It’s still unknown if any of the insects were carrying the parasite that causes malaria
VANCOUVER — Adult female mosquitoes could be surfing air currents high above the West African Sahel. This traffic, at least 40 meters up, might be troubling news for efforts to control malaria.
Traps attached to balloons flown over villages in Mali caught close to 3,000 mosquitoes at heights between 40 and 290 meters above the ground, where winds might blow the insects long distances. That sample, collected in multiple all-night sessions spaced over three years, was roughly 80 percent adult female, the mosquito life stage that can transmit malaria.
Some of the collected species are known to be capable of spreading malaria, said medical entomologist Tovi Lehmann in his preview of trap data November 14 at the 2018 joint annual meeting of three Canadian and American entomological societies. But Lehmann, of the National Institutes of Health in Rockville, Md., does not know yet whether the females were carrying the malaria parasite when they were caught by a balloon trap.
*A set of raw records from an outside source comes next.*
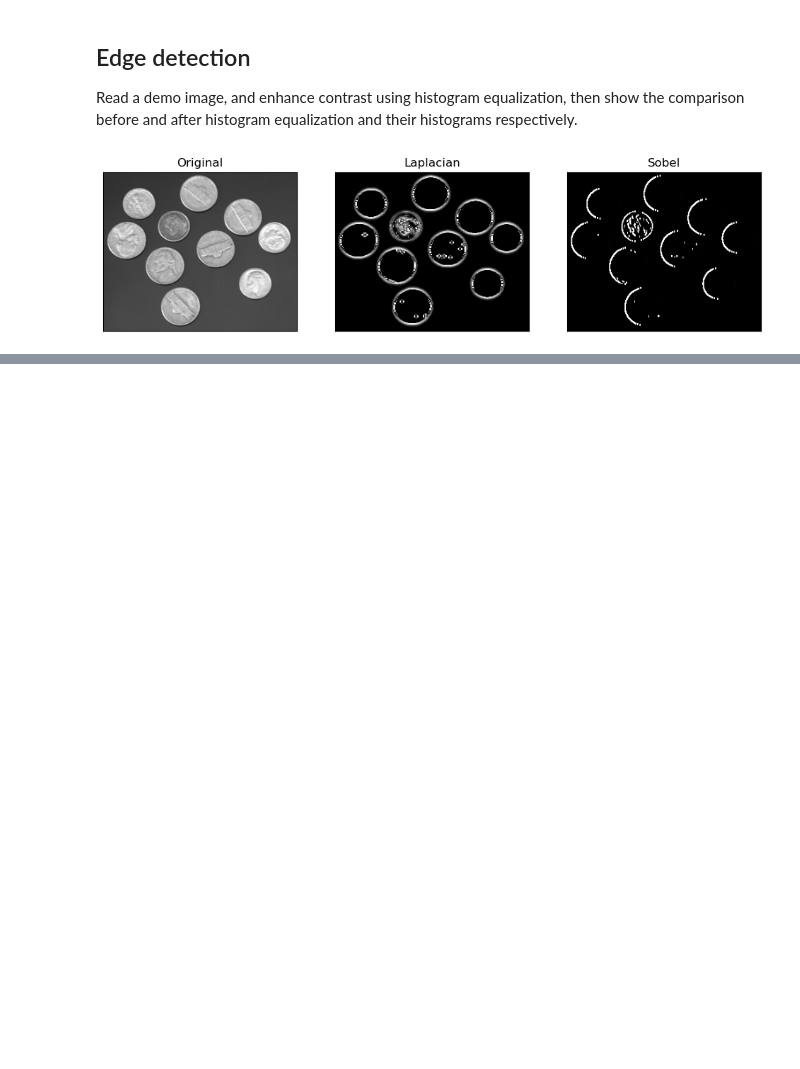
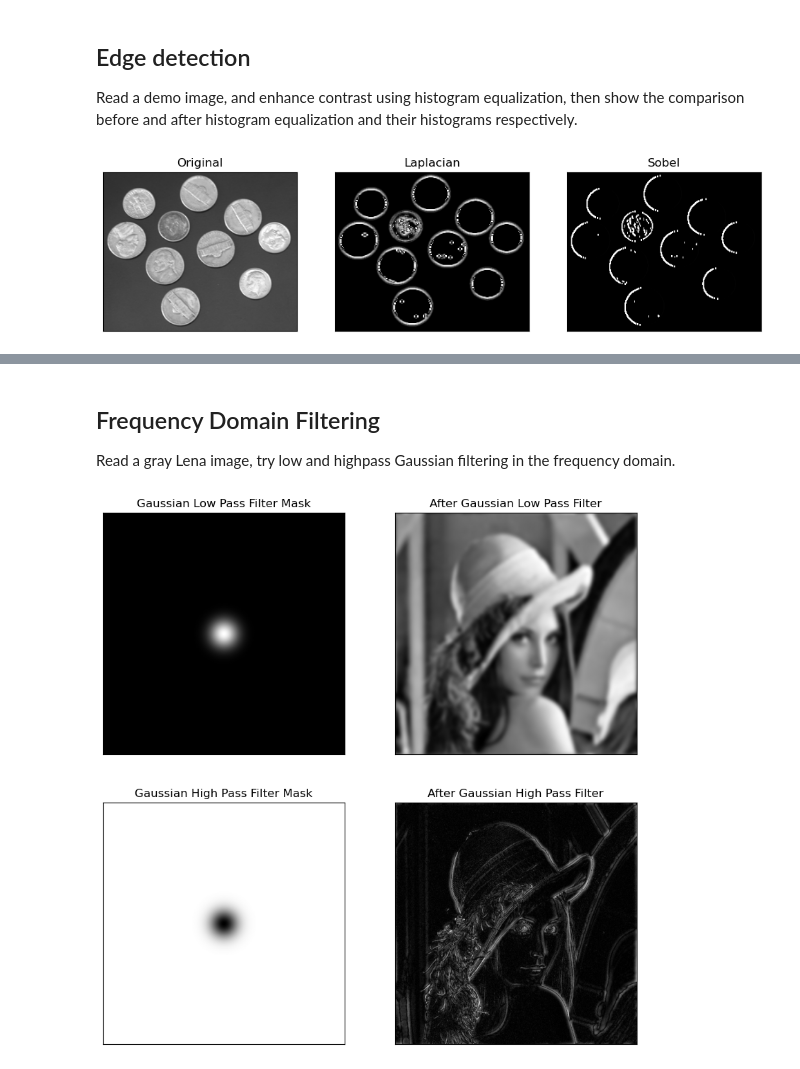
Before and after one commit to fede-giorgi/Computer-Vision, a Jupyter notebook: Basics.ipynb, the cells around one changed output, grey strips where cells are left out. Saved outputs shown, nothing was run; the diff lists cells and outputs as text; code cells hidden in the pictures; blank space fills up the shorter version.

```diff
--- a/Basics.ipynb
+++ b/Basics.ipynb
@@ -218,0 +281,80 @@ plt.show()
+# %% [markdown]
+## Frequency Domain Filtering
+
+Read a gray Lena image, try low and highpass Gaussian filtering in the frequency domain.
+# %%
+# Helper function to normalize image
+def im2double(im):
+    min_val = np.min(im.ravel())
+    max_val = np.max(im.ravel())
+    out = (im.astype('float') - min_val) / (max_val - min_val)
+    return out
+
+# Convert to grayscale
+img_gray = cv2.cvtColor(img_org, cv2.COLOR_BGR2GRAY)
+
+# Normalize and Compute FFT
+I = im2double(img_gray)
+I1 = np.fft.fft2(I) # Compute 2D Fourier Transform
+I1_fftshift = np.fft.fftshift(I1) # Shift zero frequency component to the center
+
+# Image dimensions
+imgWidth = img_gray.shape[0]
+imgHeight = img_gray.shape[1]
+center_width = imgWidth / 2
+center_height = imgHeight / 2
+
+# Filter parameters
+D0 = 20 # Cut-off frequency
+gaussian_lowPass_filter = np.zeros((imgWidth, imgHeight))
+gaussian_highPass_filter = np.zeros((imgWidth, imgHeight))
+
+# Generate Gaussian Filters (Low Pass and High Pass)
+for rowI in range(imgWidth):
+    for colJ in range(imgHeight):
+        # Distance to the center of the image
+        D = np.sqrt((rowI - center_width)**2 + (colJ - center_height)**2)
+
+        # Gaussian Low Pass Formula
+        gaussian_lowPass_filter[rowI, colJ] = np.exp(-D**2 / (2 * (D0**2)))
+
+        # Gaussian High Pass
+        gaussian_highPass_filter[rowI, colJ] = 1 - gaussian_lowPass_filter[rowI, colJ]
+
+# Apply Low Pass Filter in Frequency Domain
+img_gray_filtered_lowpass = np.fft.ifftshift(np.multiply(I1_fftshift, gaussian_lowPass_filter))
+img_gray_filtered_lowpass = abs(np.fft.ifft2(img_gray_filtered_lowpass))
+
+# Apply High Pass Filter in Frequency Domain
+img_gray_filtered_highpass = np.fft.ifftshift(np.multiply(I1_fftshift, gaussian_highPass_filter))
+img_gray_filtered_highpass = abs(np.fft.ifft2(img_gray_filtered_highpass))
+
+plt.figure(figsize=(10, 10))
+
+# 1. Low Pass Filter Mask
+plt.subplot(2, 2, 1)
+plt.imshow(gaussian_lowPass_filter, cmap='gray')
+plt.title('Gaussian Low Pass Filter Mask')
+plt.xticks([]), plt.yticks([])
+
+# 2. Low Pass Result
+plt.subplot(2, 2, 2)
+plt.imshow(img_gray_filtered_lowpass, cmap='gray')
+plt.title('After Gaussian Low Pass Filter')
+plt.xticks([]), plt.yticks([])
+
+# 3. High Pass Filter Mask
+plt.subplot(2, 2, 3)
+plt.imshow(gaussian_highPass_filter, cmap='gray')
+plt.title('Gaussian High Pass Filter Mask')
+plt.xticks([]), plt.yticks([])
+
+# 4. High Pass Result
+plt.subplot(2, 2, 4)
+plt.imshow(img_gray_filtered_highpass, cmap='gray')
+plt.title('After Gaussian High Pass Filter')
+plt.xticks([]), plt.yticks([])
+
+plt.show()
+# %% [output]
+[figure, added]
```
Also changed, not shown: parts of 2 cells of this notebook.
There’s been debate about what, if anything, such windborne mosquitoes might contribute to Africa’s patterns of entrenched malaria and high death tolls from the disease. That’s because “mosquitoes are generally thought to have short dispersal distances,” said veterinary entomologist Christopher Sanders of the Pirbright Institute in England who was not involved in the project.
So researchers tethered balloons with sticky net traps attached to the line for all-night sampling. To adjust for any insects snagged nearer the ground when either raising or reeling in a balloon, the scientists also sampled these pass-through zones. In the target upper region, traps picked up a total of about 460,000 individual insects of many kinds.
The team also found that the majority of female mosquitoes were already carrying eggs. That means that the insects must have had a blood meal for those eggs to develop. A malaria parasite or other pathogen might have hitchhiked along with that meal, but researchers have not finished that analysis yet.
Finding females carrying eggs was “a really novel result,” says Luigi Sedda of Lancaster University in England who works in medical geography but was not part of the balloon project. He speculates that these mosquito travelers might be a big problem in areas with an eradication or control program in place.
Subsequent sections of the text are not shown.